Although the standard would seem to be similar, we do not rely on cases refusing to extend the immunity of the federal government from state taxation to AEC management contractors. United States v. Boyd, 378 U.S. 39, 46, 84 S.Ct. 1518, 1523, 12 L.Ed.2d 713, 719 (1964); United States v. Township of Muskegon, 355 U.S. 484, 486-87, 78 S.Ct. 483, 485, 2 L.Ed.2d 436, 438 (1958); Alabama v. King & Boozer, 314 U.S. 1, 8-9, 62 S.Ct. 43, 45, 86 L.Ed. 3, 5-6 (1941). See also Foster v. Day & Zimmermann, Inc., 502 F.2d 867, 873-75 (8th Cir. 1974) (intergovernmental immunity does not extend to a contractor even if the government indemnifies its losses)

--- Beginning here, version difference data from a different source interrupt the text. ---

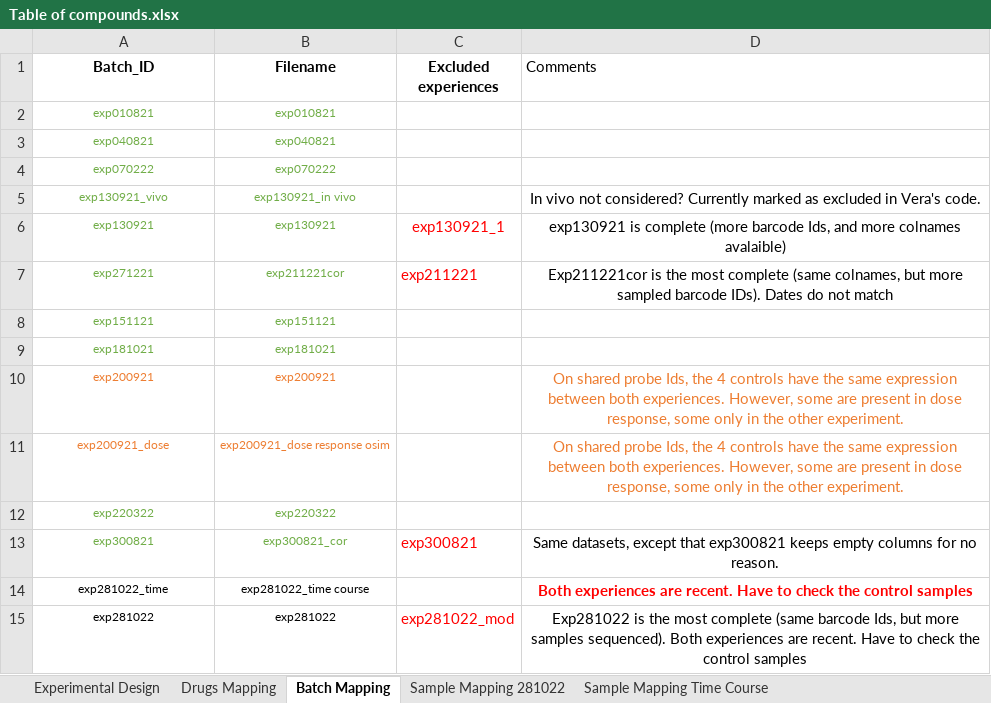
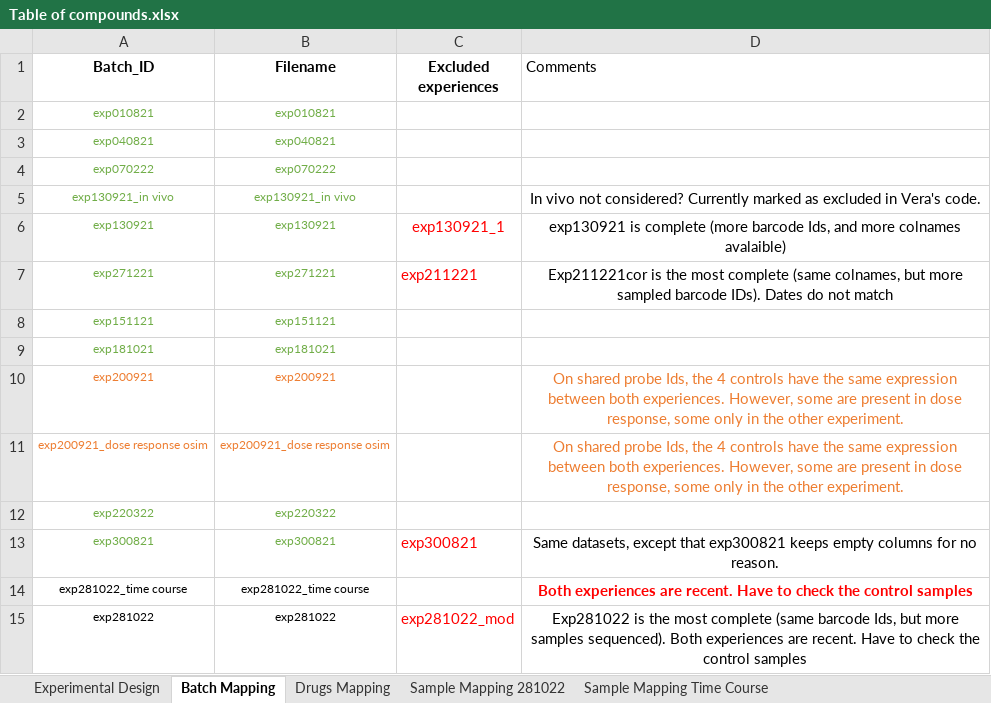
Before and after one commit to VeraPancaldiLab/DNABarcode-DrugFingerprint, an Excel workbook: data/Table of compounds.xlsx, sheet Batch Mapping, drawn as a sheet; values as stored, in another font and other column widths than the file's, no borders; table styles not drawn; the diff names each change by its address in the sheet, - before the commit and + after, or states it on an @@ line.

Commit message:
homogenise metadata information, integrating latest time point experiences

```diff
--- a/data/Table of compounds.xlsx (sheet Batch Mapping)
+++ b/data/Table of compounds.xlsx (sheet Batch Mapping)
@@ sheet tab order changed: Experimental Design | Batch Mapping | Drugs Mapping | Sample Mapping 281022 | Sample Mapping Time Course @@
-A5 (Batch_ID): exp130921_vivo
+A5 (Batch_ID): exp130921_in vivo
-B7 (Filename): exp211221cor
+B7 (Filename): exp271221
-A11 (Batch_ID): exp200921_dose
+A11 (Batch_ID): exp200921_dose response osim
-B13 (Filename): exp300821_cor
+B13 (Filename): exp300821
-A14 (Batch_ID): exp281022_time
+A14 (Batch_ID): exp281022_time course
```
Also changed, not shown: sheet Experimental Design, sheet Drugs Mapping, 5 other files.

As a transfer by operation of law, this equitable subrogation right is not subject to the Assignment of Claims Act. United States v. Aetna Cas. & Sur. Co., 338 U.S. 366, 373-76, 70 S.Ct. 207, 212-213, 94 L.Ed. 171, 181, 182 (1949). In priority, this right relates back to the time of the surety's original contract to provide the performance bonds


The district court refused to order prejudgment interest on this sum on the ground that CATCO was acting as the government's agent. The traditional rule is that interest on claims against the United States cannot be awarded except if authorized by statute or contract, unless the claim is made directly under the fifth amendment. United States v. Alcea Band of Tillamooks, 341 U.S. 48, 71 S.Ct. 552, 95 L.Ed. 738 (1951); United States v. Mescalero Apache Tribe, 518 F.2d 1309, 1316-21 (Ct.Cl.1975); see 28 U.S.C. § 2516(a) (codifying traditional rule in court of claims procedure). However, for reasons similar to those stated in Part I of this opinion, we do not regard the instant case as involving a claim against the United States. Thus the district court was wrong to deny prejudgment interest on this basis


On October 17, CATCO made a progress payment to Miranti of.$7,921.15 on subcontract 5069-1

On October 25, CATCO made a progress payment to Miranti of $10,560.00 on subcontract 3139-1.

On November 1, CATCO made a progress payment to Miranti's bank assignee of $7,369.69 on subcontract 3105-8.


The stipulation shows the following subsequent payments to United Bonding:

As to subcontract 5069-1, one further "final payment" of $1,434.88;

As to subcontract 3139-1, one further "progress payment" of $43.28 (and retention of $6.72);

As to subcontract 3105-8, three further "progress payments" totalling $11,298.13 (and retention and union payments totalling $1,189.23).

A comparison with the amounts of contested payments listed in note 8 supra indicates that the district court's inference is supported only as to subcontract 3105-8. In the other two contracts, subsequent payments were either insignificant or denominated a "final payment"; both contracts could well have been physically completed prior to the contested payments.


The exhibit was from CATCO's own records and showed the following "actual completion date(s)":

Subcontract 5069-1, September 8;

Subcontract 3139-1, September 19;

Subcontract 3105-8, November 1.


The converse of this statement is not always true; it may well constitute an abuse of discretion to continue paying a contractor even when a project is not physically complete. In such a case, the contracting party is required to consider both the importance of continued performance of the contract and the nature of the contractor's default. However, simple notice of a contractor's financial difficulty in paying laborers and materialmen does not require withholding payments when performance is proceeding on schedule. Fireman's Fund Ins. Co. v. United States, 362 F.Supp. 842, 846 (D.Kan.1973)